INSTRUCTIONS FOR THE TASK
Write out the entries once more, exactly as they appear.

EXERCISE MATERIALS
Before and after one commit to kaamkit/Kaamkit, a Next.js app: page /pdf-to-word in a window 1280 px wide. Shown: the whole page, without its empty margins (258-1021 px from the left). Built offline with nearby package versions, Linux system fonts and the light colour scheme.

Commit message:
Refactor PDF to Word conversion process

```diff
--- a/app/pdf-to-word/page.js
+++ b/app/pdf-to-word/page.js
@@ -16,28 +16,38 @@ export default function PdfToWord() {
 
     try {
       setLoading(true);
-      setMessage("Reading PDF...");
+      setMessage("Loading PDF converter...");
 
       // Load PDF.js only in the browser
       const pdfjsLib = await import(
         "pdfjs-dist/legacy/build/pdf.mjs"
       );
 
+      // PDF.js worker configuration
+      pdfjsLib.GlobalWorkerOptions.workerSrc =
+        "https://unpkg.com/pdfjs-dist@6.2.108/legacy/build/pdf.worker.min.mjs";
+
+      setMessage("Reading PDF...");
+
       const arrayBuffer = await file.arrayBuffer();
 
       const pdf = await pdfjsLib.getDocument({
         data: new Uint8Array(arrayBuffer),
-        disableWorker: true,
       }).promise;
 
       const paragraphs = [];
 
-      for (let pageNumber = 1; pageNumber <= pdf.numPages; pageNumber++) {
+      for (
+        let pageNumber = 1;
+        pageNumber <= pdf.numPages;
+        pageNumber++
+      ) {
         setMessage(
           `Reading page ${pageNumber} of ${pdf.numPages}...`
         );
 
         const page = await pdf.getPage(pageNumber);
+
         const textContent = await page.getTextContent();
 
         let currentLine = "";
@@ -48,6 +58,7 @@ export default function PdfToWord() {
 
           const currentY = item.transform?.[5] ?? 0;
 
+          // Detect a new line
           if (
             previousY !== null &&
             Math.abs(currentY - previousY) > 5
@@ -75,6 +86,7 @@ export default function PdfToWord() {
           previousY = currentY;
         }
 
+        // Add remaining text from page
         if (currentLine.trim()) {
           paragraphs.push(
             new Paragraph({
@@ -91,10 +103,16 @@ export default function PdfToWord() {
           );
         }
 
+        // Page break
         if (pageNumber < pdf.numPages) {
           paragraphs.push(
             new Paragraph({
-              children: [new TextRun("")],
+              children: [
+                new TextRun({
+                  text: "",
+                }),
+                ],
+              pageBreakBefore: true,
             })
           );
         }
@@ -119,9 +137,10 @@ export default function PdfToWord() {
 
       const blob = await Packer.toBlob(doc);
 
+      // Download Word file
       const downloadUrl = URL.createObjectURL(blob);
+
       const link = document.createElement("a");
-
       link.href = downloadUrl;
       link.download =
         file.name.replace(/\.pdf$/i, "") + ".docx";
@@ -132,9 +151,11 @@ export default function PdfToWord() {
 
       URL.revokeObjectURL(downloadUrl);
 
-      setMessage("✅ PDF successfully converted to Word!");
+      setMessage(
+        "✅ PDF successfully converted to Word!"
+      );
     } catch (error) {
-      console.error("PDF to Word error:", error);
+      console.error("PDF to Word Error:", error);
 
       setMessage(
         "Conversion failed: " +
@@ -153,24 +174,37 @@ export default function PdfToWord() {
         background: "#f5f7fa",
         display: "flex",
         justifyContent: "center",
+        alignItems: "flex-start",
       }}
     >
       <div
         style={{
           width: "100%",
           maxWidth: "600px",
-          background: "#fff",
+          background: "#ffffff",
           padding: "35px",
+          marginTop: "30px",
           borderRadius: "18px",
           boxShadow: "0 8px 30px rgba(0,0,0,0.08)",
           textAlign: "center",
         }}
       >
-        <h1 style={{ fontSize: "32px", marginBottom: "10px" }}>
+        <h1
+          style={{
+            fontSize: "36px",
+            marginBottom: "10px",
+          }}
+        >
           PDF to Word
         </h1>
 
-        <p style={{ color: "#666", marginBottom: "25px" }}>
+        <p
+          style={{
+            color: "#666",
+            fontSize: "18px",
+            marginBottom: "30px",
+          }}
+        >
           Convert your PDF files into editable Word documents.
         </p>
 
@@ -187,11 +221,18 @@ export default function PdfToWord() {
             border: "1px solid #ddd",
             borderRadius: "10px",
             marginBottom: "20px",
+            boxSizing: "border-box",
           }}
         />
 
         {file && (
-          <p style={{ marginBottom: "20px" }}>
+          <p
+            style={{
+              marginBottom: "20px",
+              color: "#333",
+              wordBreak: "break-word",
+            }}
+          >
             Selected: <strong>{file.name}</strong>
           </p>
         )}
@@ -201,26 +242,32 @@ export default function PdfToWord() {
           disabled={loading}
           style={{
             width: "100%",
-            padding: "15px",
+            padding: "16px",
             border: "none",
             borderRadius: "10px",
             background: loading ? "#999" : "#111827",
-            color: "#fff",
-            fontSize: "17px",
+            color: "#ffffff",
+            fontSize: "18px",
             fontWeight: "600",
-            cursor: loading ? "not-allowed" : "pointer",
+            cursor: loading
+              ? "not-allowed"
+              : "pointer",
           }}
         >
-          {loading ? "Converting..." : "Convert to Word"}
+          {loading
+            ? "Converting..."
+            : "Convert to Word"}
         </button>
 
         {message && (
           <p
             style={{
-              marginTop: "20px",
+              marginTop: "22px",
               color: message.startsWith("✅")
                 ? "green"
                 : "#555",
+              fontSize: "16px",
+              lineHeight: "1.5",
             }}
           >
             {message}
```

ANSWER
Before and after one commit to kaamkit/Kaamkit, a Next.js app: page /pdf-to-word in a window 1280 px wide. Shown: the whole page, without its empty margins (258-1021 px from the left). Built offline with nearby package versions, Linux system fonts and the light colour scheme.

Commit message:
Refactor PDF to Word conversion process

```diff
--- a/app/pdf-to-word/page.js
+++ b/app/pdf-to-word/page.js
@@ -16,28 +16,38 @@ export default function PdfToWord() {
 
     try {
       setLoading(true);
-      setMessage("Reading PDF...");
+      setMessage("Loading PDF converter...");
 
       // Load PDF.js only in the browser
       const pdfjsLib = await import(
         "pdfjs-dist/legacy/build/pdf.mjs"
       );
 
+      // PDF.js worker configuration
+      pdfjsLib.GlobalWorkerOptions.workerSrc =
+        "https://unpkg.com/pdfjs-dist@6.2.108/legacy/build/pdf.worker.min.mjs";
+
+      setMessage("Reading PDF...");
+
       const arrayBuffer = await file.arrayBuffer();
 
       const pdf = await pdfjsLib.getDocument({
         data: new Uint8Array(arrayBuffer),
-        disableWorker: true,
       }).promise;
 
       const paragraphs = [];
 
-      for (let pageNumber = 1; pageNumber <= pdf.numPages; pageNumber++) {
+      for (
+        let pageNumber = 1;
+        pageNumber <= pdf.numPages;
+        pageNumber++
+      ) {
         setMessage(
           `Reading page ${pageNumber} of ${pdf.numPages}...`
         );
 
         const page = await pdf.getPage(pageNumber);
+
         const textContent = await page.getTextContent();
 
         let currentLine = "";
@@ -48,6 +58,7 @@ export default function PdfToWord() {
 
           const currentY = item.transform?.[5] ?? 0;
 
+          // Detect a new line
           if (
             previousY !== null &&
             Math.abs(currentY - previousY) > 5
@@ -75,6 +86,7 @@ export default function PdfToWord() {
           previousY = currentY;
         }
 
+        // Add remaining text from page
         if (currentLine.trim()) {
           paragraphs.push(
             new Paragraph({
@@ -91,10 +103,16 @@ export default function PdfToWord() {
           );
         }
 
+        // Page break
         if (pageNumber < pdf.numPages) {
           paragraphs.push(
             new Paragraph({
-              children: [new TextRun("")],
+              children: [
+                new TextRun({
+                  text: "",
+                }),
+                ],
+              pageBreakBefore: true,
             })
           );
         }
@@ -119,9 +137,10 @@ export default function PdfToWord() {
 
       const blob = await Packer.toBlob(doc);
 
+      // Download Word file
       const downloadUrl = URL.createObjectURL(blob);
+
       const link = document.createElement("a");
-
       link.href = downloadUrl;
       link.download =
         file.name.replace(/\.pdf$/i, "") + ".docx";
@@ -132,9 +151,11 @@ export default function PdfToWord() {
 
       URL.revokeObjectURL(downloadUrl);
 
-      setMessage("✅ PDF successfully converted to Word!");
+      setMessage(
+        "✅ PDF successfully converted to Word!"
+      );
     } catch (error) {
-      console.error("PDF to Word error:", error);
+      console.error("PDF to Word Error:", error);
 
       setMessage(
         "Conversion failed: " +
@@ -153,24 +174,37 @@ export default function PdfToWord() {
         background: "#f5f7fa",
         display: "flex",
         justifyContent: "center",
+        alignItems: "flex-start",
       }}
     >
       <div
         style={{
           width: "100%",
           maxWidth: "600px",
-          background: "#fff",
+          background: "#ffffff",
           padding: "35px",
+          marginTop: "30px",
           borderRadius: "18px",
           boxShadow: "0 8px 30px rgba(0,0,0,0.08)",
           textAlign: "center",
         }}
       >
-        <h1 style={{ fontSize: "32px", marginBottom: "10px" }}>
+        <h1
+          style={{
+            fontSize: "36px",
+            marginBottom: "10px",
+          }}
+        >
           PDF to Word
         </h1>
 
-        <p style={{ color: "#666", marginBottom: "25px" }}>
+        <p
+          style={{
+            color: "#666",
+            fontSize: "18px",
+            marginBottom: "30px",
+          }}
+        >
           Convert your PDF files into editable Word documents.
         </p>
 
@@ -187,11 +221,18 @@ export default function PdfToWord() {
             border: "1px solid #ddd",
             borderRadius: "10px",
             marginBottom: "20px",
+            boxSizing: "border-box",
           }}
         />
 
         {file && (
-          <p style={{ marginBottom: "20px" }}>
+          <p
+            style={{
+              marginBottom: "20px",
+              color: "#333",
+              wordBreak: "break-word",
+            }}
+          >
             Selected: <strong>{file.name}</strong>
           </p>
         )}
@@ -201,26 +242,32 @@ export default function PdfToWord() {
           disabled={loading}
           style={{
             width: "100%",
-            padding: "15px",
+            padding: "16px",
             border: "none",
             borderRadius: "10px",
             background: loading ? "#999" : "#111827",
-            color: "#fff",
-            fontSize: "17px",
+            color: "#ffffff",
+            fontSize: "18px",
             fontWeight: "600",
-            cursor: loading ? "not-allowed" : "pointer",
+            cursor: loading
+              ? "not-allowed"
+              : "pointer",
           }}
         >
-          {loading ? "Converting..." : "Convert to Word"}
+          {loading
+            ? "Converting..."
+            : "Convert to Word"}
         </button>
 
         {message && (
           <p
             style={{
-              marginTop: "20px",
+              marginTop: "22px",
               color: message.startsWith("✅")
                 ? "green"
                 : "#555",
+              fontSize: "16px",
+              lineHeight: "1.5",
             }}
           >
             {message}
```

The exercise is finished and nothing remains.